Pankaj Kumar Mullick and Rabindrasangeet
“All those lyrics of mine that I will not get the opportunity to set tune to during my lifetime, I leave to you to embellish them with your music – Rabindranath Tagore to Pankaj Kumar Mullick (Jorasanko Thakurbari, 1937).”
The incident that prompted this emotional reaction in Tagore is now a part of the legend of Bengali culture:
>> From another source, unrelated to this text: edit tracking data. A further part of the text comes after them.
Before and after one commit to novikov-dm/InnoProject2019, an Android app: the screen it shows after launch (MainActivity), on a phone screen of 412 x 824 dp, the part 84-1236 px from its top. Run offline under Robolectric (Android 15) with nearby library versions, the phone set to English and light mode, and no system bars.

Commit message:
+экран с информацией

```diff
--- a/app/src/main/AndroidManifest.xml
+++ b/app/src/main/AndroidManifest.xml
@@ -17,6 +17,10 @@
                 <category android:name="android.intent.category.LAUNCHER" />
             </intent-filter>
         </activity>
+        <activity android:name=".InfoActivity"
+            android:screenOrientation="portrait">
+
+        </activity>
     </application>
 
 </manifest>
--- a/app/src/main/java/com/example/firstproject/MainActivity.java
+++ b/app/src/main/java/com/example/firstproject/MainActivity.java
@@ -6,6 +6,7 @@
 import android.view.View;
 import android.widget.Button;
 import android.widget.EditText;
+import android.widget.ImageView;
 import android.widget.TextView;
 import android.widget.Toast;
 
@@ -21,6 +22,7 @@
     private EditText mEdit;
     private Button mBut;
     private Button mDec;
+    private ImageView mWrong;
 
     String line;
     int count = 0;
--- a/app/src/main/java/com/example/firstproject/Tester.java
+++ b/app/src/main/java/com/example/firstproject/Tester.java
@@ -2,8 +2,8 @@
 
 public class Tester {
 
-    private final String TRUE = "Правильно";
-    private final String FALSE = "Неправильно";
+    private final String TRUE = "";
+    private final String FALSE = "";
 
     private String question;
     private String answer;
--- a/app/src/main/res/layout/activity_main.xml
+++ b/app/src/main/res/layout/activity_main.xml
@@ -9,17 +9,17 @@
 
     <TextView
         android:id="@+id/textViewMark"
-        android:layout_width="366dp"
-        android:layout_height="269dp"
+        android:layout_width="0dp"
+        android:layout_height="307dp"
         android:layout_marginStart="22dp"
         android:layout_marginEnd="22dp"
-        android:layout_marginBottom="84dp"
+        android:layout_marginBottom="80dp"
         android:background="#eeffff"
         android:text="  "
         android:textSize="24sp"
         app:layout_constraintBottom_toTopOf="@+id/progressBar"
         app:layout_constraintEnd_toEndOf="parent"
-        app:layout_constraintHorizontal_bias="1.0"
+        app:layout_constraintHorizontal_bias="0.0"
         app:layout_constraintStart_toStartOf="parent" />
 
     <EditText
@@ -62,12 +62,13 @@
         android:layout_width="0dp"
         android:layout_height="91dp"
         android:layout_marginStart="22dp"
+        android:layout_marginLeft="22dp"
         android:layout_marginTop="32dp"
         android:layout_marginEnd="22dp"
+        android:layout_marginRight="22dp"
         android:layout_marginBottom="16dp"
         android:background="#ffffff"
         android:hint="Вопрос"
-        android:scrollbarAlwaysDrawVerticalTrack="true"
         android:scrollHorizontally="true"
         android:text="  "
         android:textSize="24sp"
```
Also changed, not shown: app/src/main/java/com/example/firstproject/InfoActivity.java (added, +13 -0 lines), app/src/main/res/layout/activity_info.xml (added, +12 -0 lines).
It was during the making of the movie Mukti, in 1937 that Pankaj Kumar Mullick, the film’s music director had gone to meet Tagore to seek his permission to use the song Diner Sheshey Ghumer Deshey in the film. The lyrics for this song were by Tagore but its music was not – it was in fact composed by Mullick many years prior to the movie. He had been unofficially singing the song at various gatherings but never in public. However when it came to using it in a movie, Tagore’s permission was an absolute necessity because Tagore’s songs (popularly known as Rabindrasangeets) and his poems – then, as it is now – were sacrosanct and nobody apart from Tagore had any right whatsoever to tinker with them let alone set tune to them. Given this scenario, Mullick set up an appointment with Tagore and with great trepidation rendered the song in Tagore’s presence. Mullick had no idea how Tagore would react to such a situation and he feared the worst – that Tagore would get upset with him and forbid him to sing the song ever again let alone use it in the movie. But what unfolded was absolutely contrary to his fears. Tagore was so overwhelmed on hearing the song that he embraced Mullick and uttered the words that gave Mullick the rare distinction of being the only composer allowed by Tagore to set tunes to his lyrics. In this manner Mullick was adorned with the unofficial title of being the ‘First Man of Rabindrasangeet’ – an epithet he aptly justified by making it his life’s mission to popularize the songs of Tagore among the masses. He not only pioneered the use of the medium of films but also that of radio apart from stage performances to free Rabindrasangeet from the shackles of elitism and let it loose among the music loving masses of Bengal. He was also the first person to sing Rabindrasangeets in Hindi, Gujarati and Tamil in an attempt to spread the magic of Tagore’s compositions among the non-Bengali speaking audience as well. Given the scale of popularity that Rabindrasangeets have reached today it can be said without any doubt that Tagore and Pankaj Mullick were kindred spirits – one meant for the other in this vast universe of eternal music.